I’ve found myself watching a considerably increased amount of television in the past week, which is understandable given an increased correlative time spent at home. Perhaps I’ve been oblivious to trends in TV advertising and marketing, but in this holiday quarter, I’ve noticed a sea change in the ad spots. My recollection of holiday commercials has been a thinly veiled reinterpretation of BUYBUYBUYBUY! BUYALLTHETHINGS! YOURFAMILYWILLHATEYOUIFYOUDONOTBUYTHEMXYZTHINGIES! Granted, most ad spots are like that anyway, but the amp is normally turned up to 12 during the shopping season.
This season, the angle seems to be a little different. Gone are the incessant doorbuster spots and numerous spots for gimmick sales–‘don’t miss our super-duper manager hates us sale! 139% off everything from 2.23-3.04 am!’, —and by gone, I mean they’re just not on all the time–and they’re replaced by something more calm, yet blatantly cynical in advertising’s inimitable way.
The theme is family, community, togetherness, and not in the aforementioned ‘your family will love you more’ way, but rather in a ‘this will help you create real, lasting community’ way.
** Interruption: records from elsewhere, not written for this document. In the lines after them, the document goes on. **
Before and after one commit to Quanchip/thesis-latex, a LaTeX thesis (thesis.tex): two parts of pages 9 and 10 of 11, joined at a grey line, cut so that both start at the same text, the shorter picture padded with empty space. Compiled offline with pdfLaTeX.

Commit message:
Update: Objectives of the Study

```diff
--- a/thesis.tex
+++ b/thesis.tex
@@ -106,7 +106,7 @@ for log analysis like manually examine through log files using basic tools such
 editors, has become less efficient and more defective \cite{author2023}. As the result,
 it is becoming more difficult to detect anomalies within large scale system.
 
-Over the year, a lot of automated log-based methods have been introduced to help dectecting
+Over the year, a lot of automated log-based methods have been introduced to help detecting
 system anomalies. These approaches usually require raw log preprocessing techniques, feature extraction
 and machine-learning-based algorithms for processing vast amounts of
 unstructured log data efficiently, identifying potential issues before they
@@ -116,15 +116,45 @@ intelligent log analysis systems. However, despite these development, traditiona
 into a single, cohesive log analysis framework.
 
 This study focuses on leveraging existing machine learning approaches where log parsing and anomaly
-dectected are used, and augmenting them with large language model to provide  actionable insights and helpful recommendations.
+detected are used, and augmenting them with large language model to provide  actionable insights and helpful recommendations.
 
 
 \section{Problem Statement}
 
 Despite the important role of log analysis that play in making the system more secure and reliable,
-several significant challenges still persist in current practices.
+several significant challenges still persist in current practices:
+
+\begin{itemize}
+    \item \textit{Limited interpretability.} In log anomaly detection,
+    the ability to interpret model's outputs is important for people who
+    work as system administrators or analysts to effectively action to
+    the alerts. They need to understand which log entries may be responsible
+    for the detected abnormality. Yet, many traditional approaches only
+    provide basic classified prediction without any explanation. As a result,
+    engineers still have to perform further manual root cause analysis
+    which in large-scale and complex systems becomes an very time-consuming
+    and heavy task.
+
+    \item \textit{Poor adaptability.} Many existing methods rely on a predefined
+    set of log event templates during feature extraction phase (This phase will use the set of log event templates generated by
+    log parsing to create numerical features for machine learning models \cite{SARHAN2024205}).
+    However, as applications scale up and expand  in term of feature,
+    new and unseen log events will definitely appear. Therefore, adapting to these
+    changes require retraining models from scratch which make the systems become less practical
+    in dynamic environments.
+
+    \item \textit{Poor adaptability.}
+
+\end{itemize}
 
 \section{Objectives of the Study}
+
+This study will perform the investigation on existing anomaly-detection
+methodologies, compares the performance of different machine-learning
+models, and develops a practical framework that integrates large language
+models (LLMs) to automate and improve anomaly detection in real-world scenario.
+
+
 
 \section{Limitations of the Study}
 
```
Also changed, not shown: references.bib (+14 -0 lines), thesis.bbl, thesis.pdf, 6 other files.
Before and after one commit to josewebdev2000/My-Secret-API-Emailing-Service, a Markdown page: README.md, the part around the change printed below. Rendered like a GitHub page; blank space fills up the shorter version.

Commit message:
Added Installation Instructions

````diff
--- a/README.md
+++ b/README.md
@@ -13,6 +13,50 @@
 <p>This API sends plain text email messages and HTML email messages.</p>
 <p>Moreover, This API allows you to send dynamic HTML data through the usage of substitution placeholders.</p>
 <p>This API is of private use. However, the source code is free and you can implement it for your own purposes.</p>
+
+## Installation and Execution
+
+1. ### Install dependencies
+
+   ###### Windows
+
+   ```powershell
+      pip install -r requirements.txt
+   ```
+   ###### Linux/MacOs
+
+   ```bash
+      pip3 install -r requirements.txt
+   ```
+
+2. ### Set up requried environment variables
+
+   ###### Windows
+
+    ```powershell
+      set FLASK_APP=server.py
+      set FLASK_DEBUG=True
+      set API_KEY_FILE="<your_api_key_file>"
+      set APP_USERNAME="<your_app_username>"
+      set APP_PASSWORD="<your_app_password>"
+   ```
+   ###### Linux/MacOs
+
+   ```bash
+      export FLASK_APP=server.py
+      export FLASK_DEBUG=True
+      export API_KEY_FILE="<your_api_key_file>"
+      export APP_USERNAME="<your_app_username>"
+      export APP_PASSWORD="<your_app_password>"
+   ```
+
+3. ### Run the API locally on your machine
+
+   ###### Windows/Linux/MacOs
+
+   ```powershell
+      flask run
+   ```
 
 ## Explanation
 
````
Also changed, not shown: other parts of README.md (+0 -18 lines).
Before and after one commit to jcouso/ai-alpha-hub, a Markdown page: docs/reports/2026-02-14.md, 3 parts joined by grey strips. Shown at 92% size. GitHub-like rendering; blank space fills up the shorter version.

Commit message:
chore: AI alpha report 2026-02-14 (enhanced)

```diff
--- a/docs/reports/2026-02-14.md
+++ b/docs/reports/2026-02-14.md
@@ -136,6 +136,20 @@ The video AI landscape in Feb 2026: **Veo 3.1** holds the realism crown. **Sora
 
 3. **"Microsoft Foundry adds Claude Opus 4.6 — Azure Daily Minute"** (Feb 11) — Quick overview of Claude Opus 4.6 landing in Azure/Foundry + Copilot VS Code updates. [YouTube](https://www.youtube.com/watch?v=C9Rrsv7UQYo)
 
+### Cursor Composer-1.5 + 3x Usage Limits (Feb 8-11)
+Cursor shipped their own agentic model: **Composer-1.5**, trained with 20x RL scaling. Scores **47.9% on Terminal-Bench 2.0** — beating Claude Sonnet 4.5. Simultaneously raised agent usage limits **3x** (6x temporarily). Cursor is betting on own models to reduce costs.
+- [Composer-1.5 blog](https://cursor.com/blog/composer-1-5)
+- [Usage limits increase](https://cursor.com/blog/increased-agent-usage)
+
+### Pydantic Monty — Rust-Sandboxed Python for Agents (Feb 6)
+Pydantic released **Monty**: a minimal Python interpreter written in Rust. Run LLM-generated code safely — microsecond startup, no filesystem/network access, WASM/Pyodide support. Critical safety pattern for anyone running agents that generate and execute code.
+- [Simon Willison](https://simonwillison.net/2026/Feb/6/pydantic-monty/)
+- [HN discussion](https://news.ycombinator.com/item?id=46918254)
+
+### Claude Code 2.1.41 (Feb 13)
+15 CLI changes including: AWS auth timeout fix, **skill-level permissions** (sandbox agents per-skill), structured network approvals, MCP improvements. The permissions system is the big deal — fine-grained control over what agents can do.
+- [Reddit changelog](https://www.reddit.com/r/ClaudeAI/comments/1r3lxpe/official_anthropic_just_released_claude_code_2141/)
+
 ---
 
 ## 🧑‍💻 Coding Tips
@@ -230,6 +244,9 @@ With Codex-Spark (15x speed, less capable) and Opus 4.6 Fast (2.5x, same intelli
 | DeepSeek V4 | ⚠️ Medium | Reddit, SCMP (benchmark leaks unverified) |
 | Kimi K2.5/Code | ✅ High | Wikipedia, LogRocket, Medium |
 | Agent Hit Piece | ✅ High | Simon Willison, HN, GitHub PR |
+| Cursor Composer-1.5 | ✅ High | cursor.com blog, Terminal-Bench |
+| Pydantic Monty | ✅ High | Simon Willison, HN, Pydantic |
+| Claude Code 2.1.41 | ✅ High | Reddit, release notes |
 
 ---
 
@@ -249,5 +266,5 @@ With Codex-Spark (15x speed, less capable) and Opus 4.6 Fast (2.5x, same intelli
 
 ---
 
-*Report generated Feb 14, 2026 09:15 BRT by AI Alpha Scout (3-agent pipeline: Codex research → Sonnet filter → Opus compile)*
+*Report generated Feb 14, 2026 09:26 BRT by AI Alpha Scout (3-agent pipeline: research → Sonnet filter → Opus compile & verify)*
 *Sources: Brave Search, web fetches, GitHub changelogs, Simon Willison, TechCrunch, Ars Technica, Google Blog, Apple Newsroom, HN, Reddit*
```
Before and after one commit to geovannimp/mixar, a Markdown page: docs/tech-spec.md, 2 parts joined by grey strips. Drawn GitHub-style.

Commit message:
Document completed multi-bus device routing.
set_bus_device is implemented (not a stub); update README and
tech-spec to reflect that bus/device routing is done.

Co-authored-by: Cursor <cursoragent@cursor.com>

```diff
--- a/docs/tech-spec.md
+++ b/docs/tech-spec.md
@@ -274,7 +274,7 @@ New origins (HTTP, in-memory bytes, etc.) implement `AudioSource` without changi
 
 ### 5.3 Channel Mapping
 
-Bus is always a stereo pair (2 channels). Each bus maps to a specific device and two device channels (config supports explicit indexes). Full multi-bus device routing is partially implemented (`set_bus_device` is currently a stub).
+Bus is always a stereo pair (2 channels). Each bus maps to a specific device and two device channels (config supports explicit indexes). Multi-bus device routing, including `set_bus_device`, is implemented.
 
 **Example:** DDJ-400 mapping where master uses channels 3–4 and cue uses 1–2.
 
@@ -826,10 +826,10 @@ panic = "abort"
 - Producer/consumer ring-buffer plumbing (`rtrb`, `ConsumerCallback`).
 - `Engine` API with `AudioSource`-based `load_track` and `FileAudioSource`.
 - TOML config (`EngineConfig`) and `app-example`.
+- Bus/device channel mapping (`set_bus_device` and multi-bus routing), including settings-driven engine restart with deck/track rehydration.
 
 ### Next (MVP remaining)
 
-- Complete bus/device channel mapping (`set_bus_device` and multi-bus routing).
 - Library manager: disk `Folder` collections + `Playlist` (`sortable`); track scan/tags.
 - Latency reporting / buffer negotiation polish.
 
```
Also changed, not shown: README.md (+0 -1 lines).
It can be found in everything from pizza ads (Domino’s is doing this right now, but their spot isn’t holiday specific campaign) to the usual suspect big box retailers (Target’s ‘My Kind of Holiday’ campaign has heavily featured social gatherings, family time and the annual family photo effort, all showing how their products facilitate, fun, meaningful events) to the jewelry pimps (the would-be stepfather giving his stepdaughter one of those silly Kay Jewelers-Jane Seymour pendants to seal the deal with Mom).
[EDITORIAL ASIDE: While I’m here and thinking about it, the last ad is far superior to the one they ran and reran a few years ago of the romantic couple stuck in the luxury cabin during a thunderstorm. Hearing that stiff say ‘…and I always will be,‘ delights me every single time. I digress.]
Such change in tactic is so radically different from what we’re accustomed to, particularly with regard to the holidays, that it catches people off guard. The difference in tone is such that it makes a few of us think ‘Hey, this isn’t the normal in-your-face crap we usually get! I think I’m going to shop a Casual Male huge sale…and I don’t even have a male in my life, unless we’re talking about my cat. He is a little husky.‘
The reality, though, is that advertisers are hedging their bets in a highly unstable economic market, and are selling this way because they know people don’t necessarily have the money or means to spendspendspend like they did in years past and pre-recession. It’s a way of companies and marketing executives managing expectations or an attempt to underpromise and overdeliver to shareholders or investors in January during earnings season. They’ve all but ceded this already-abbreviated, flawed season to whatever fate it delivers. They’re not worried about your family or friends, they’re worried that they’ll scare you off by aggressively asking you to fork over the capital to which you may or may not have access.
And, each ad block reminds me that we, for the meantime, have no income. Every holiday season has been a kick in the groin for me, especially since moving to Missouri, whose counties inexplicably demand all of its residents to fork over hundreds of dollars in personal property taxes at the end of each year, during the holiday shopping season.
[A rabbit trail on taxes aside, in what universe does it make sense to make someone pay state and county sales tax upon purchase of a vehicle, then further demand annual levies on that which was already taxed? State voters have already banned such a practice in real estate sales, the logical next step would be to ban it for all forms of personal property. There are far more creative ways to extract revenue from residents than to make us pay for what is already in our possession. Personally, I think a graduated sales tax in the final quarter of each year is a fairer way to generate revenue and give a jolt to local economies throughout the state when it’s needed most. That seems to make too much sense. Again, I digress.]
These commercials are for people with means, and I am not one of them. And I don’t feel bad for it, either. Being on the sidelines, it gives me a pretty clear view from the nosebleeds just how desperate retailers are getting this year, even if they don’t realize it. I am not a target market, and that’s fine by me.
Marketers have one thing right: this time of the year is absolutely about family and spending time with the people we love. We don’t need their crap to make the season matter, though. Dr. Seuss tried to teach us that a long time ago.
They were still selling. We were still buying.
Same stuff, different day.
Dispatches from the Bread Line are week-daily blog posts until I’m employed again.